A further step towards the adoption of ‘green agricultural practices’ in Kenya was announced in July, with the launching in Nairobi of AfriCert, a local agricultural standards certification agency. The promotion of increased environmental certification of crops such as fruit and vegetables, cut flowers, cotton, tea, cocoa and coffee, is seen as linking into emerging market trends. AfriCert’s managing director, Ruth Nyaga, argues that ‘by adopting sustainable farming practices, farmers can now access international speciality and niche markets for their agricultural products such as coffee, tea and cocoa’. It is also hoped that improved certification will open up new market opportunities in Asia, particularly in Japan ‘where sanitary and safety standards are very strict and high’.
According to the Kenyan permanent secretary for agriculture, Romano Kiome, ‘certification will generate competitive advantage for products and satisfy the needs of a growing number of consumers who wish to align their purchasing behaviours in an environmentally sound direction.’ At present, government policy requires farmers to follow a specific range of sustainable agricultural practices.
Initiatives are under way to comply with sustainable agricultural practice standards. According to the managing director of the Tea Board of Kenya, Sicily Kariuki, ‘already, the Kenya Tea Development Authority has achieved Rainforest Alliance certification for 42 out of the 65 tea factories it manages. It has also trained more than half of its 560,000 smallholder farmers on the principles of environment-friendly farming.’ Mrs Kariuki expects ‘all small-scale tea farmers, factories and estates to be fully compliant with the pillars of “green agriculture” by 2015.’
These developments need to be seen against the background of major multinationals such as Kraft, Nestlé and Unilever (among many others) setting targets for the procurement and use of sustainably certified raw materials. They also need to be seen against the background of sector-wide initiatives, such as the announcement in June 2012 that ‘all major supermarkets, trading companies and NGOs in the Netherlands’ had signed a covenant, committing themselves to ensuring that by 2020 ‘all fresh fruits and vegetables in Dutch supermarkets are sustainably produced’ (see Agritrade article ‘ Sustainability concerns go mainstream in Dutch fruit and vegetable sector’, 29 July 2012).
The nominal launch of AfriCert (which has been in operation for a number of years) reflects growing Kenyan government recognition of the need to enhance services to smallholder farmers, in order to improve responsiveness to consumer demand in both traditional and non-traditional markets. This can be seen as part of a response strategy to intensifying competition.
While this response strategy includes a nominal increase in government attention to ‘green farming’ (taking on issues initially promoted by NGOs and the private sector), it has yet to be fully reflected at the regulatory level, for example, in terms of the establishment of a modern regulatory framework and a government support verification and certification system for organic products (eventually enabling the attainment of mutual recognition and reducing costs for exporters). Equally, ‘green farming’ and the use of ‘green technologies’ do not feature in important policy papers such as the Draft Sessional Paper on National Food and Nutrition Security (which does however address the issue of production, importation and consumption of genetically modified foods) or the 2010–2020 Agricultural Sector Development Strategy.

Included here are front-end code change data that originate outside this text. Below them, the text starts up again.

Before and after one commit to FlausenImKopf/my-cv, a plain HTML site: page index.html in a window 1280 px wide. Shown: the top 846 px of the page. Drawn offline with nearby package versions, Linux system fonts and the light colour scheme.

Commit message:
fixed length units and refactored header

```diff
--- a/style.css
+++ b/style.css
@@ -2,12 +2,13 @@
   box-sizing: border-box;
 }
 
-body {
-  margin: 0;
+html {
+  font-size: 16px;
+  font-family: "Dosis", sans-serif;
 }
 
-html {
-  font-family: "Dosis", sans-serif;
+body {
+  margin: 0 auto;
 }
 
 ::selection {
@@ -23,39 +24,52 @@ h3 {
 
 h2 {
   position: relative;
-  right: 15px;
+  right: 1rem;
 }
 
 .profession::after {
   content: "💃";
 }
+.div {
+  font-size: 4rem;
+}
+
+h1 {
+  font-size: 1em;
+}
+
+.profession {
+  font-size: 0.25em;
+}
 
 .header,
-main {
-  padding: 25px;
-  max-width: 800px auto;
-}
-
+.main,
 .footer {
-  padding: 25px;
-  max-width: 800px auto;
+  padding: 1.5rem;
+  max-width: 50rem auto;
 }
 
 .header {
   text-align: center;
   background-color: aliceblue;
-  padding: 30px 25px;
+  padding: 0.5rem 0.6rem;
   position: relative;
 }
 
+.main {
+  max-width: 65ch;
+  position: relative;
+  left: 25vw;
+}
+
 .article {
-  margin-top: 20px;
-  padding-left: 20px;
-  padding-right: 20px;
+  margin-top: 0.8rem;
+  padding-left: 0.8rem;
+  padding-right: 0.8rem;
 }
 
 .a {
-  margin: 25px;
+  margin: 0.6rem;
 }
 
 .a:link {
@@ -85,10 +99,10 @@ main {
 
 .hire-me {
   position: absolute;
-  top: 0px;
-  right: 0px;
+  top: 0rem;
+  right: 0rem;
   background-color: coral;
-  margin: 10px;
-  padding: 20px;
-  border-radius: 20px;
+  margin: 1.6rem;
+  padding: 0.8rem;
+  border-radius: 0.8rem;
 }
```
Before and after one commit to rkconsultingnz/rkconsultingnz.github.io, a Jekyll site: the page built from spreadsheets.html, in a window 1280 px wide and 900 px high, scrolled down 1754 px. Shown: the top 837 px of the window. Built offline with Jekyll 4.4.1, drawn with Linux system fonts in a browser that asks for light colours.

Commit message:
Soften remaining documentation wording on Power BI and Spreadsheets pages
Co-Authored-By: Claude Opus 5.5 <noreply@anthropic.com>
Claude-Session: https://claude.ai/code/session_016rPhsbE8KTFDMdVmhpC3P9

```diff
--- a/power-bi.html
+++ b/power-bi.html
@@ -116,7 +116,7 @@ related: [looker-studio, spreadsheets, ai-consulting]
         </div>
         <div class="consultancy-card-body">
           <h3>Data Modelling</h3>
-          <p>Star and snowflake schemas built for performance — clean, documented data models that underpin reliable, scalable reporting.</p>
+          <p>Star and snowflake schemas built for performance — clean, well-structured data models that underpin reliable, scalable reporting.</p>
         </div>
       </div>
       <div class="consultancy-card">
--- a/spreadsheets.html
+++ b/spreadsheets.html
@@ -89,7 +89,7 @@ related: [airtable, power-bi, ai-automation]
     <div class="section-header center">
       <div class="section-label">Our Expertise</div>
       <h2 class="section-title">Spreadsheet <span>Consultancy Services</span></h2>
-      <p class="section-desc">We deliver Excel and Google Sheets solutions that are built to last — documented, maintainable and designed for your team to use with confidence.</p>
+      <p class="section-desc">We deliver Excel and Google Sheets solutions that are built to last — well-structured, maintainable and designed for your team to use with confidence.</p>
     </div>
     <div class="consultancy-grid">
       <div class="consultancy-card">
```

Much of the promotion of ‘green technologies’ in Kenya thus continues to be private-sector based, with government only now beginning to engage with these processes and stakeholders.